Copy out every line of the data that has the word "store" somewhere in it.

Supplied data Block Start

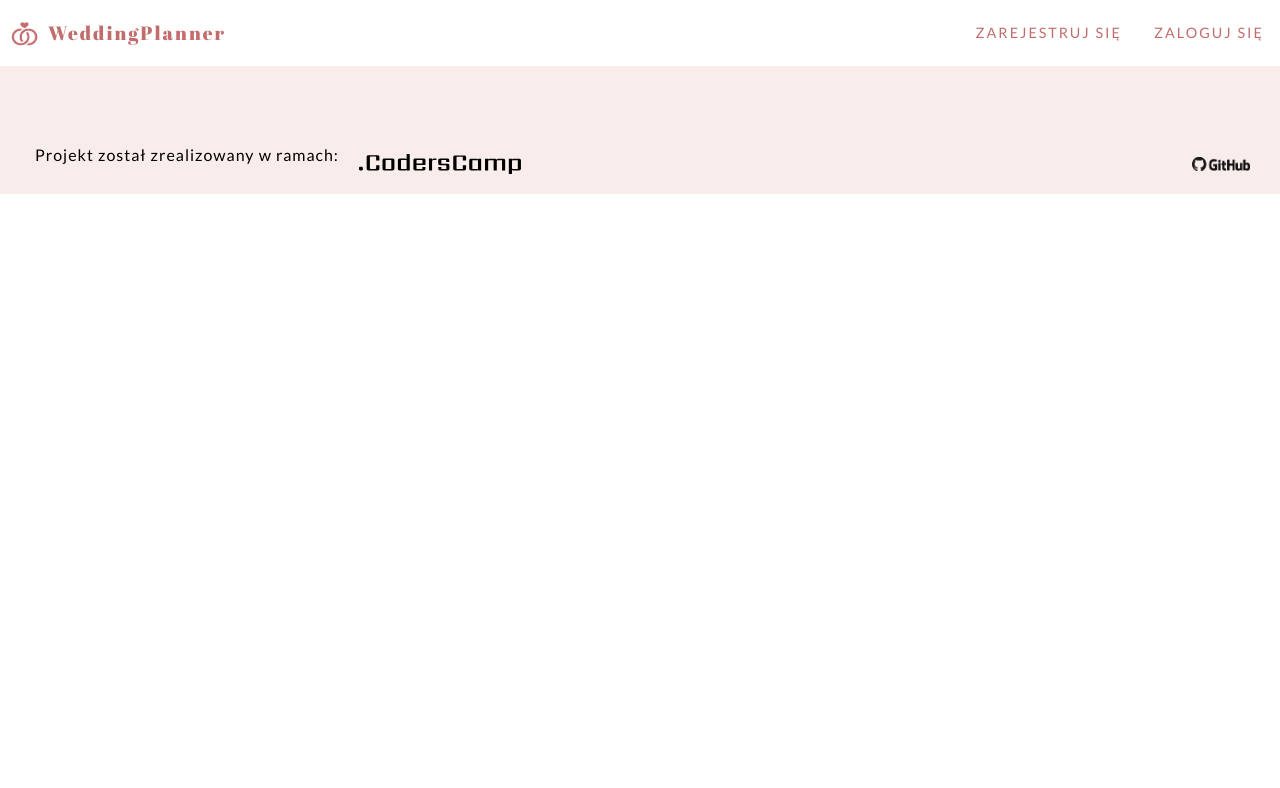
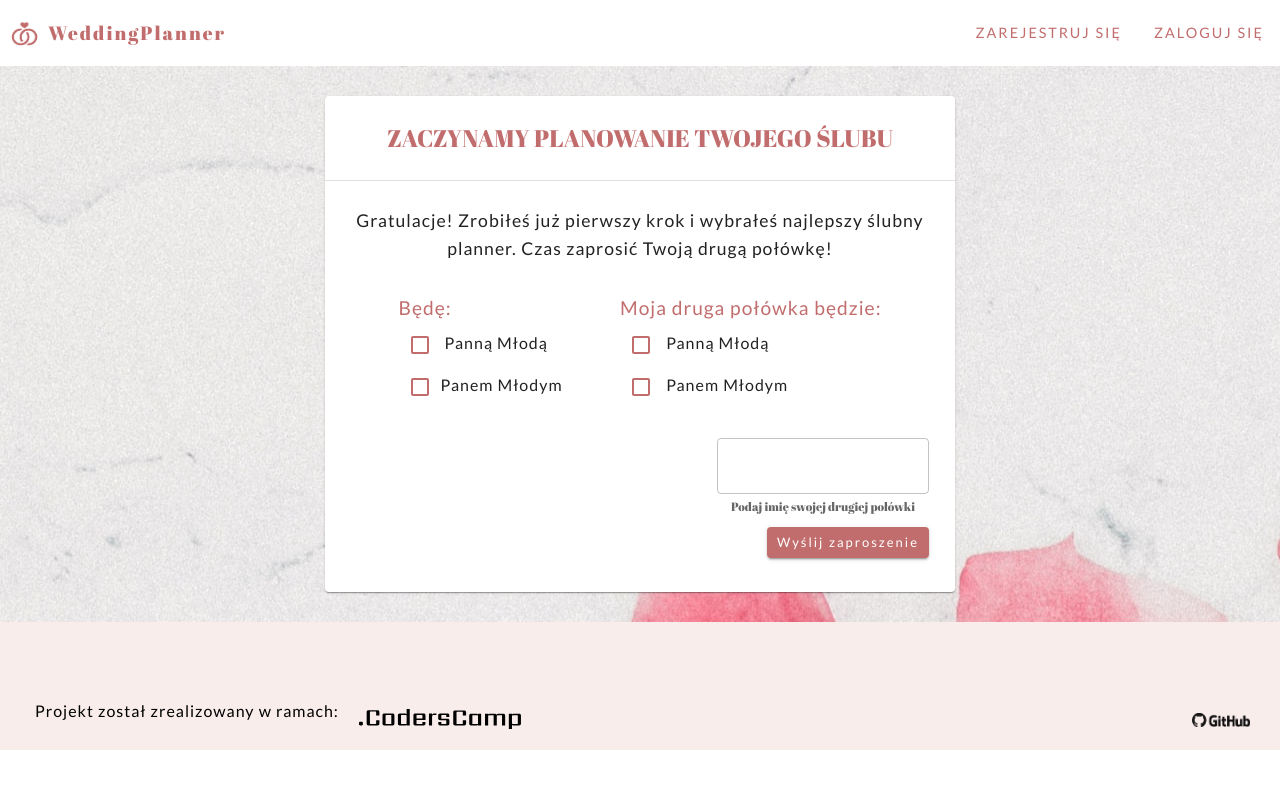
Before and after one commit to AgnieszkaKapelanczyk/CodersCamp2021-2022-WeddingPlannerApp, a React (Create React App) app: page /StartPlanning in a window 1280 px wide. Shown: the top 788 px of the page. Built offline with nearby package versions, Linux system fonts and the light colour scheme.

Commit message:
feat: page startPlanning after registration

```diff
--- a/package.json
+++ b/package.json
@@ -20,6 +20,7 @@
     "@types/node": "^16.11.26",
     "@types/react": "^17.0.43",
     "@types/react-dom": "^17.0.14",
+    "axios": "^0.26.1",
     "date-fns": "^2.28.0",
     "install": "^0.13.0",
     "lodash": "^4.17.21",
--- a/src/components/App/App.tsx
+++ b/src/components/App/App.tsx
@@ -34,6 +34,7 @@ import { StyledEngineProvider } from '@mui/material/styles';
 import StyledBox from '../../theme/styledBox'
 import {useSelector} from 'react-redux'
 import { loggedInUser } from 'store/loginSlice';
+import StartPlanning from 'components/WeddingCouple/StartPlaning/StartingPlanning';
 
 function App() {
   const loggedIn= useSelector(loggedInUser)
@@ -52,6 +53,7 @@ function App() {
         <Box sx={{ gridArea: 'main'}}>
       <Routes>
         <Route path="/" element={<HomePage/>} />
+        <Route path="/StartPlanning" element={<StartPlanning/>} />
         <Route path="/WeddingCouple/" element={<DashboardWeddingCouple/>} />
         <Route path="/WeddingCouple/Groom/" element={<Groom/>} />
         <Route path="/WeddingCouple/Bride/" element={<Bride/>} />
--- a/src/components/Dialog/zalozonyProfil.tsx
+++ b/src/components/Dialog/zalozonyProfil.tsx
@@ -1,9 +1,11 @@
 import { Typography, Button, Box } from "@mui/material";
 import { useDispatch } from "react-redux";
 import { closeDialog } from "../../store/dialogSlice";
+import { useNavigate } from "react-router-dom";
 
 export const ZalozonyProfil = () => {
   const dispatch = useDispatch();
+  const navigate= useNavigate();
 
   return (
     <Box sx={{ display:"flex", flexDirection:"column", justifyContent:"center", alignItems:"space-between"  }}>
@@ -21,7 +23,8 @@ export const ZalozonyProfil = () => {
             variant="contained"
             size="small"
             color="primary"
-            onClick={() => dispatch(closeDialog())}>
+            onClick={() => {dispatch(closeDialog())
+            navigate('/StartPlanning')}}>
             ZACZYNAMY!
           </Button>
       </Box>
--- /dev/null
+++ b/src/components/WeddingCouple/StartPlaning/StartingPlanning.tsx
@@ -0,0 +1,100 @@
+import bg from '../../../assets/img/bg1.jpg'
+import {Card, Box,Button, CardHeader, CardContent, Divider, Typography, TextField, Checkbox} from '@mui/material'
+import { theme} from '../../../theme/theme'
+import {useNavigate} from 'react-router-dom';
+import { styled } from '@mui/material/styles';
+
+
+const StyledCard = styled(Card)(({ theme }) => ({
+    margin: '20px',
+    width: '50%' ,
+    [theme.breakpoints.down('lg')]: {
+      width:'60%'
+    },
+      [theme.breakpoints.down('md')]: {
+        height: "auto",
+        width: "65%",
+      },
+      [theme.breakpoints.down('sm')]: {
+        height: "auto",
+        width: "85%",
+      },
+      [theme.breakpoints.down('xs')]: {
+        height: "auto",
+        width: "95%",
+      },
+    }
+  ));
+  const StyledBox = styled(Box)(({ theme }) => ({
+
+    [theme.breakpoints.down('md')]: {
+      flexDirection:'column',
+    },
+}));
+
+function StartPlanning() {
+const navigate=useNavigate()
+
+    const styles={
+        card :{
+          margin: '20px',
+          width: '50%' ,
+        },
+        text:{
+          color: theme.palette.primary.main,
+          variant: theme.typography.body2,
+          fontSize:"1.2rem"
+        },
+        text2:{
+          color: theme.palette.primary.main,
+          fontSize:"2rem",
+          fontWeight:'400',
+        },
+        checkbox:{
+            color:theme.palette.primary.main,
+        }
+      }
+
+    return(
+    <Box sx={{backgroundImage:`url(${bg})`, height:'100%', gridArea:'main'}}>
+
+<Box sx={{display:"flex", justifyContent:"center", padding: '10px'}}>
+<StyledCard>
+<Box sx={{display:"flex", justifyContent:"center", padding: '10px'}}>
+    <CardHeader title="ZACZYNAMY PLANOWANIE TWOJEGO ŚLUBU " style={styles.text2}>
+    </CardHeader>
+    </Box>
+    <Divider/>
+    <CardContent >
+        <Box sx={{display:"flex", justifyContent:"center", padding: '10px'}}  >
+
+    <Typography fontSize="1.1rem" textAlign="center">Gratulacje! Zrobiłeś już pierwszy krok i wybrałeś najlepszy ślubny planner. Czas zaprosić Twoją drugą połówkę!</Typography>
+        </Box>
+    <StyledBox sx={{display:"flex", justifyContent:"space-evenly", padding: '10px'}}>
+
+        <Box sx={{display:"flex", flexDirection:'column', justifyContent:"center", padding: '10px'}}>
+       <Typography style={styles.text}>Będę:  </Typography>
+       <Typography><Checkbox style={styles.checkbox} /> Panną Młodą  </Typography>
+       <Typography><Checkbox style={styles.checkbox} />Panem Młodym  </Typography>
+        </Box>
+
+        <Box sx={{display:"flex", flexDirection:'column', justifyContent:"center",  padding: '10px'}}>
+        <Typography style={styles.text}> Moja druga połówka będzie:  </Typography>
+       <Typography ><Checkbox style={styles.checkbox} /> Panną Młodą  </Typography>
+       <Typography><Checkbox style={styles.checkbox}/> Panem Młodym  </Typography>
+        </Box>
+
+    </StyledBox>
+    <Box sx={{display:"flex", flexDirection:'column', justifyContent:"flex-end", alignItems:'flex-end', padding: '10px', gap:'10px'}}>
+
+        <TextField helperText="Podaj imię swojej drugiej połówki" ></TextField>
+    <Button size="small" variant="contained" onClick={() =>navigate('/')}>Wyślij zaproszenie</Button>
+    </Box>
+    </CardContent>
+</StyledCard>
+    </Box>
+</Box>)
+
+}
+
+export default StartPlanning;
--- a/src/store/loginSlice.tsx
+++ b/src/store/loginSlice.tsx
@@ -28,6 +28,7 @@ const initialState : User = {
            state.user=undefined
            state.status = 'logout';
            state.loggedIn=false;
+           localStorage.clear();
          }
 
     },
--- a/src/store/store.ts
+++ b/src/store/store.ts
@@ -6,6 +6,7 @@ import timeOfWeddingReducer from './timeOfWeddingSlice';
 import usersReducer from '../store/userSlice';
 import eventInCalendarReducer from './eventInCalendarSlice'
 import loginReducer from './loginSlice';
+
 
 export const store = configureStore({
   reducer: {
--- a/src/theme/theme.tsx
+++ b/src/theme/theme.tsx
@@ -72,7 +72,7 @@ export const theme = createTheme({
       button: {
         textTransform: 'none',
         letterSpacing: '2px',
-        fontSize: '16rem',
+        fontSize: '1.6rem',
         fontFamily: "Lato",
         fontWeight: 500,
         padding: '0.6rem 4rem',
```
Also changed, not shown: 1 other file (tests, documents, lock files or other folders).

Supplied data Block End
Supplied data Block Start

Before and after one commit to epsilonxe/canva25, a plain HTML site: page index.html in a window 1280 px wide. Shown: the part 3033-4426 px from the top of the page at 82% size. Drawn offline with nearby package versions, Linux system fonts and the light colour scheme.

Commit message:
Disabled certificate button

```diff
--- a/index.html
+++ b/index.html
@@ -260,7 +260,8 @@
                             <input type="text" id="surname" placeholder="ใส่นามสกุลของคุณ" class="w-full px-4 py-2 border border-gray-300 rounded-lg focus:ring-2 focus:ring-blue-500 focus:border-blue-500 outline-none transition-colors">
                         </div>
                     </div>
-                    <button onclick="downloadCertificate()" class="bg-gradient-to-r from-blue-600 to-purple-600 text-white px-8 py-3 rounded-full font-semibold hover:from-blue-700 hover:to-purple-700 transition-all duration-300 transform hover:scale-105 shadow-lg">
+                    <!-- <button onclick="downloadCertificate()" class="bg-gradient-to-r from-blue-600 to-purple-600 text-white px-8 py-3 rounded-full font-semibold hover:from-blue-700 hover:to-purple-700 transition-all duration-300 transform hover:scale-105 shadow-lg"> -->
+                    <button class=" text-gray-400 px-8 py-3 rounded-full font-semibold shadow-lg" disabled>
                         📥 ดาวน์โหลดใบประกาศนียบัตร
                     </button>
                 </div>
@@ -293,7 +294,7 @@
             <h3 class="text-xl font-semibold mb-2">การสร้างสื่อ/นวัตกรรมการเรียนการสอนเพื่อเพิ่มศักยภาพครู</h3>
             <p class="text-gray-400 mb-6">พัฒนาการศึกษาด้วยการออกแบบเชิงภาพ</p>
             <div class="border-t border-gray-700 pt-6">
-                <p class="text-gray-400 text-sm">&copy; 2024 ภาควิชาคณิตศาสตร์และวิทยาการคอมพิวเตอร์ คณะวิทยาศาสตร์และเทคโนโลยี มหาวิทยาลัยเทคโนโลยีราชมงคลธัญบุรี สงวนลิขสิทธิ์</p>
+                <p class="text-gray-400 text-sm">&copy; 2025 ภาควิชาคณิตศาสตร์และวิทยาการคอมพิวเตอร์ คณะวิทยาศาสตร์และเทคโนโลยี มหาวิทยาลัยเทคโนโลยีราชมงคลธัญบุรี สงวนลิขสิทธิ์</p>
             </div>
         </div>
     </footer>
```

Supplied data Block End

_Result of the task:_
 import { loggedInUser } from 'store/loginSlice';
 import { closeDialog } from "../../store/dialogSlice";
--- a/src/store/loginSlice.tsx
+++ b/src/store/loginSlice.tsx
--- a/src/store/store.ts
+++ b/src/store/store.ts
 import usersReducer from '../store/userSlice';
 export const store = configureStore({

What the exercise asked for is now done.